The problem:
Below are some records; find each line that carries the word "todoist" and copy it.

====== The input

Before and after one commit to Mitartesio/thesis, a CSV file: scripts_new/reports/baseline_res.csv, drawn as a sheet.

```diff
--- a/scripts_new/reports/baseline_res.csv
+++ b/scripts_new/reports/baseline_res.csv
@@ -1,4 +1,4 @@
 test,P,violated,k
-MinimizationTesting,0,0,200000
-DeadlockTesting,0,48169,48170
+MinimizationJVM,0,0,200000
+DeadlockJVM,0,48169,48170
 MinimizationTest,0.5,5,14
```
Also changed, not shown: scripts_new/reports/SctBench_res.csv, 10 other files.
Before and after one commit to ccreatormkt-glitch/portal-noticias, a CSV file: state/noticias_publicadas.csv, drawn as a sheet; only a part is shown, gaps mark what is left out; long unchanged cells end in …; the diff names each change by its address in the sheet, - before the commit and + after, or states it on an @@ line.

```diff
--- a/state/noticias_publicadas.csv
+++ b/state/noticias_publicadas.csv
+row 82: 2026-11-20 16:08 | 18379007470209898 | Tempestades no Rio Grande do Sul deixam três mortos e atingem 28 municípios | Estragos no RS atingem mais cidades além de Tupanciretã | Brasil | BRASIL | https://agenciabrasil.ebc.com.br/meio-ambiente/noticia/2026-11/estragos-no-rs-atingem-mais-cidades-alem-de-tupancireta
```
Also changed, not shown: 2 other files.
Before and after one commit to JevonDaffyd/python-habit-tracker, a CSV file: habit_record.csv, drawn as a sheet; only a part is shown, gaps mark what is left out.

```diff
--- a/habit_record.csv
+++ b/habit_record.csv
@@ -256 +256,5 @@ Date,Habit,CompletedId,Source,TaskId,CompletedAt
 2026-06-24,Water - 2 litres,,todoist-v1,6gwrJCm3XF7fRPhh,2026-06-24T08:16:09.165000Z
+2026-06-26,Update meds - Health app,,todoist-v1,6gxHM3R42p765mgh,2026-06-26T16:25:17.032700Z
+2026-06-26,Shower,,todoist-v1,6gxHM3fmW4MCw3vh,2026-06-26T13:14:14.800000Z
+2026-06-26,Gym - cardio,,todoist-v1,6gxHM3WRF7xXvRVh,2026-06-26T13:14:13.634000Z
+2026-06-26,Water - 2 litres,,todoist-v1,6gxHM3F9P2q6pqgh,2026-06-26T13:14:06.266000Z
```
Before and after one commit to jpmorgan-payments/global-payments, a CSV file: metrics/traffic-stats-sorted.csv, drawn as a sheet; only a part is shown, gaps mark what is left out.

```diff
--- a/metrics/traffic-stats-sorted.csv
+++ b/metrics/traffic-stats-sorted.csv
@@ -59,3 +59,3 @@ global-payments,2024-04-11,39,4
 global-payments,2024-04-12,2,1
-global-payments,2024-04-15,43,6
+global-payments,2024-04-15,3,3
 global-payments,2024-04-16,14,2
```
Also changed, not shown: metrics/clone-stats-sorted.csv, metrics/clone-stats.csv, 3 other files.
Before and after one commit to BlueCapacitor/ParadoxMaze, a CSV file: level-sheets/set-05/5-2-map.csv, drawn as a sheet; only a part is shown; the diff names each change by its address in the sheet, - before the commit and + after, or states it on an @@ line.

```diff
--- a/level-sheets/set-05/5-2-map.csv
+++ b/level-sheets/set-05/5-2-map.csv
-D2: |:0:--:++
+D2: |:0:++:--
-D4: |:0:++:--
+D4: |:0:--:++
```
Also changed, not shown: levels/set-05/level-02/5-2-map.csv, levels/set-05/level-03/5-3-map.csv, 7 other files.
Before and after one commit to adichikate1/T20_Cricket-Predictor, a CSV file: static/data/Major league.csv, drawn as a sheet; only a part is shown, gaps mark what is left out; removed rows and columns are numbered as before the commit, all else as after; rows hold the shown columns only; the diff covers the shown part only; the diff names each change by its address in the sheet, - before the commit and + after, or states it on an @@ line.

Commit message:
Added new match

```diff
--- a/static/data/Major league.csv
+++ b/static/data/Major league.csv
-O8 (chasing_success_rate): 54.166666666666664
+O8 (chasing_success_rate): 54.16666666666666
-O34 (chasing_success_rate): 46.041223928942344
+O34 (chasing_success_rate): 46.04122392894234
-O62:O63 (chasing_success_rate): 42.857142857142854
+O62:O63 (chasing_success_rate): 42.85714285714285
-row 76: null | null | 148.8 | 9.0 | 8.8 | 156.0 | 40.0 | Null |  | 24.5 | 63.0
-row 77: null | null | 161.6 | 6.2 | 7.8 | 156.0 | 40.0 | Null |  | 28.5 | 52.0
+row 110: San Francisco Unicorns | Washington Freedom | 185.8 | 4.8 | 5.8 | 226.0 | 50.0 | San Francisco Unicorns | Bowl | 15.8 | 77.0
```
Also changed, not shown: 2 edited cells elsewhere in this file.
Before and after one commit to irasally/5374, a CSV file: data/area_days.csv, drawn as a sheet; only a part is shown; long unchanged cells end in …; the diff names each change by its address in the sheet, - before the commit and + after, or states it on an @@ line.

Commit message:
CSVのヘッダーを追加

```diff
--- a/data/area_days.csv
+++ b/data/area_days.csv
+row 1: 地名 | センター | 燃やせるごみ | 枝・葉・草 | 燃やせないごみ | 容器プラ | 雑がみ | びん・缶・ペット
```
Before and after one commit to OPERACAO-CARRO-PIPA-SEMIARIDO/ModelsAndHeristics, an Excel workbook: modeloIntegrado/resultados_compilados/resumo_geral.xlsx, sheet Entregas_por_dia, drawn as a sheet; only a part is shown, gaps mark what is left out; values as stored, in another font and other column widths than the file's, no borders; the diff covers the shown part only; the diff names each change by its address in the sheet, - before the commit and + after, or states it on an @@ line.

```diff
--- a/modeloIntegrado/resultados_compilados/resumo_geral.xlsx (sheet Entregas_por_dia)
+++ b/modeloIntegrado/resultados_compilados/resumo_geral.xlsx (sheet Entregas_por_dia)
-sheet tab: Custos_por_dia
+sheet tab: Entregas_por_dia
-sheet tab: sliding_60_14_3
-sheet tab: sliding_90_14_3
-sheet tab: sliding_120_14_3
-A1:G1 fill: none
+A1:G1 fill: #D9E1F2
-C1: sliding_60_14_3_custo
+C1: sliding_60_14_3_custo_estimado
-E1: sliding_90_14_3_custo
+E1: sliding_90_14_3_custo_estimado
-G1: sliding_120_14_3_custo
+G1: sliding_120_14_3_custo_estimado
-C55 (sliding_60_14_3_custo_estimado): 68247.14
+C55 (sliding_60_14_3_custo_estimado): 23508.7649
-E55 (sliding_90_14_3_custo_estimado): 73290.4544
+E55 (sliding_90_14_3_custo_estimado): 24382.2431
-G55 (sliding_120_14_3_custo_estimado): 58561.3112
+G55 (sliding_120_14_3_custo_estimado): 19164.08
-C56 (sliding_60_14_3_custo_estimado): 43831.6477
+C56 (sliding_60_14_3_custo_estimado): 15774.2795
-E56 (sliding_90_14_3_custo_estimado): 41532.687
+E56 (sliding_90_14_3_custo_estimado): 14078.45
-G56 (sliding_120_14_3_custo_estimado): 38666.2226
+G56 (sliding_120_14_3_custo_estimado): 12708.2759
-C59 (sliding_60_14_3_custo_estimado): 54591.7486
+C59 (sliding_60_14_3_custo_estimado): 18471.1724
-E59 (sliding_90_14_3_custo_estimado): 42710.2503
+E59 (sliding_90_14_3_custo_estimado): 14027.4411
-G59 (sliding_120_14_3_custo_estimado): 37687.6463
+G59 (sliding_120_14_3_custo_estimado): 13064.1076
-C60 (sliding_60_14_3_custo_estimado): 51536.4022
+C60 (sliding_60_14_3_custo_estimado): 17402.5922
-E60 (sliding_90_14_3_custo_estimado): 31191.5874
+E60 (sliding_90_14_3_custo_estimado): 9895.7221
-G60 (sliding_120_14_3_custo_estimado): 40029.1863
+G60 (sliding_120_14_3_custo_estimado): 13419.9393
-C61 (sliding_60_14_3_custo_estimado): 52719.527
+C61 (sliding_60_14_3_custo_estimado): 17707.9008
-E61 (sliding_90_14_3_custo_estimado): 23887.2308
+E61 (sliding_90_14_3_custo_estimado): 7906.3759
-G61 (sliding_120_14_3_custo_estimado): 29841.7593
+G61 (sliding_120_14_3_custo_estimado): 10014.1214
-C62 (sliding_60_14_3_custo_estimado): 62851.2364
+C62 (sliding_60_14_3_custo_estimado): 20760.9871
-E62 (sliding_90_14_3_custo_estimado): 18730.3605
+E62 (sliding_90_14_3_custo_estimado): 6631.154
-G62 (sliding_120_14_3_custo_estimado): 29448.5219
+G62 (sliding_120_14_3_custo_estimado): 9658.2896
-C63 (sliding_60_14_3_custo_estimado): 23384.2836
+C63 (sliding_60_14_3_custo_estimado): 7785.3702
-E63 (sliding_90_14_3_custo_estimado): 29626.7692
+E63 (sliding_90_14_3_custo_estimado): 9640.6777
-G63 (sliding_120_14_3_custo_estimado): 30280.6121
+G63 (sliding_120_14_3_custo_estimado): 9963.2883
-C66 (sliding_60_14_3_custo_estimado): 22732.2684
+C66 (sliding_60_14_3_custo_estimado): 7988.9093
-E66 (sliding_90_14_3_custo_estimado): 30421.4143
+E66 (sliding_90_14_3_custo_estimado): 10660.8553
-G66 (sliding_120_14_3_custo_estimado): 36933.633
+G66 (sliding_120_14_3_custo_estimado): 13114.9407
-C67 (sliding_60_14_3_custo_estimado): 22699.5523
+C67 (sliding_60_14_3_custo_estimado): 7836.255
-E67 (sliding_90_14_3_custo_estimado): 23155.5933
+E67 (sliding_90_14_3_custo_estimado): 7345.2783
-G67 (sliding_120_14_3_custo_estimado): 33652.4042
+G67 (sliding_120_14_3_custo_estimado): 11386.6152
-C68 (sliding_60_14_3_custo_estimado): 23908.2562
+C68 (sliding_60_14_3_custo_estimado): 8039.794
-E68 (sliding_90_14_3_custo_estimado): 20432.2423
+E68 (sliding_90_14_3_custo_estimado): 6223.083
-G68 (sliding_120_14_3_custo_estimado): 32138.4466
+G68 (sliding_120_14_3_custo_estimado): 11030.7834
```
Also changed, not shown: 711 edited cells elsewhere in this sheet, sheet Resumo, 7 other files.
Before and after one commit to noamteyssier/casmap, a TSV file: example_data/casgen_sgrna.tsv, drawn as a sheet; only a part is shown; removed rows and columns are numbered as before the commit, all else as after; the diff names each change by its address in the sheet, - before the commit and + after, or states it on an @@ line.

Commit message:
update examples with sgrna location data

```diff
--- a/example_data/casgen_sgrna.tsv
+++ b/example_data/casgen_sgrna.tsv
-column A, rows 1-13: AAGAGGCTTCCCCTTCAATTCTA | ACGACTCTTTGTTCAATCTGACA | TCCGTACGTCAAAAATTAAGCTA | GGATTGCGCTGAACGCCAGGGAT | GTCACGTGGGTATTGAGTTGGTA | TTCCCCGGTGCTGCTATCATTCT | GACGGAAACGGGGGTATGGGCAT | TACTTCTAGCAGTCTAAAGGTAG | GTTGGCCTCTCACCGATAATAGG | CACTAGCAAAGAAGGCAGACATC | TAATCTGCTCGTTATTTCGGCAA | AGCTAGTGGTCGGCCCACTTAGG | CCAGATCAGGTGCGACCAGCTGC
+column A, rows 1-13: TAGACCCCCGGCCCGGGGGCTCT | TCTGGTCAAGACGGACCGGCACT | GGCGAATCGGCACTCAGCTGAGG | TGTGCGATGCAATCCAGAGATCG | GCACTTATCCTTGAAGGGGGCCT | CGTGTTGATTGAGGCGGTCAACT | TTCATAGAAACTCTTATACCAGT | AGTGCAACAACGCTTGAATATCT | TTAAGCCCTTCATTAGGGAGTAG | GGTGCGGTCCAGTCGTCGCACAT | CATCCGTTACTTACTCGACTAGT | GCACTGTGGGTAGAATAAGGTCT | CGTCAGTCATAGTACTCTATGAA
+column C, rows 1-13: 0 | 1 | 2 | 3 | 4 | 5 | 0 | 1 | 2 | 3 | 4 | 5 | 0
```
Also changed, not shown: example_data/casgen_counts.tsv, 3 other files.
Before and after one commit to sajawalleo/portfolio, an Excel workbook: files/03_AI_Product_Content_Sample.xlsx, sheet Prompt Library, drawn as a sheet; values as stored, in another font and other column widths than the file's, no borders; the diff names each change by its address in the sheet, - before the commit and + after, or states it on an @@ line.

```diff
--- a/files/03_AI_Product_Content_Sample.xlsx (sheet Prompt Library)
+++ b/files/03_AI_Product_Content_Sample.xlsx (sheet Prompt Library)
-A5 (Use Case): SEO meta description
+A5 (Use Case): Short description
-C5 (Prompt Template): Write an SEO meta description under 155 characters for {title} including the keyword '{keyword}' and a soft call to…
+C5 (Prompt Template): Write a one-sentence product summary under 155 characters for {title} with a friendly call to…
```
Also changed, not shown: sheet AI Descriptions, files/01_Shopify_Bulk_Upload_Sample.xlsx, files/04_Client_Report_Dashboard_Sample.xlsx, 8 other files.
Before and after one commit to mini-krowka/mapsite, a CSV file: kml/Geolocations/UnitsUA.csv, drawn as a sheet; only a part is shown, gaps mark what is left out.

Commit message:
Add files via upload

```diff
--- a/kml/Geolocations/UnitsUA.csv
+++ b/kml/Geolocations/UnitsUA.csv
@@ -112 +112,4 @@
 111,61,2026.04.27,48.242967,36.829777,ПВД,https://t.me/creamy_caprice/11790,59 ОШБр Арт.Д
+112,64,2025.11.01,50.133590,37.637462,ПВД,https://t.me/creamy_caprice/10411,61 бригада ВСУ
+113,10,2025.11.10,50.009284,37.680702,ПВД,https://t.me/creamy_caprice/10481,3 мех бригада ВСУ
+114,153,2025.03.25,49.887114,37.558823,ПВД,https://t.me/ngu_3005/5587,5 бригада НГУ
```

============

Expected answer:
 2026-06-24,Water - 2 litres,,todoist-v1,6gwrJCm3XF7fRPhh,2026-06-24T08:16:09.165000Z
+2026-06-26,Update meds - Health app,,todoist-v1,6gxHM3R42p765mgh,2026-06-26T16:25:17.032700Z
+2026-06-26,Shower,,todoist-v1,6gxHM3fmW4MCw3vh,2026-06-26T13:14:14.800000Z
+2026-06-26,Gym - cardio,,todoist-v1,6gxHM3WRF7xXvRVh,2026-06-26T13:14:13.634000Z
+2026-06-26,Water - 2 litres,,todoist-v1,6gxHM3F9P2q6pqgh,2026-06-26T13:14:06.266000Z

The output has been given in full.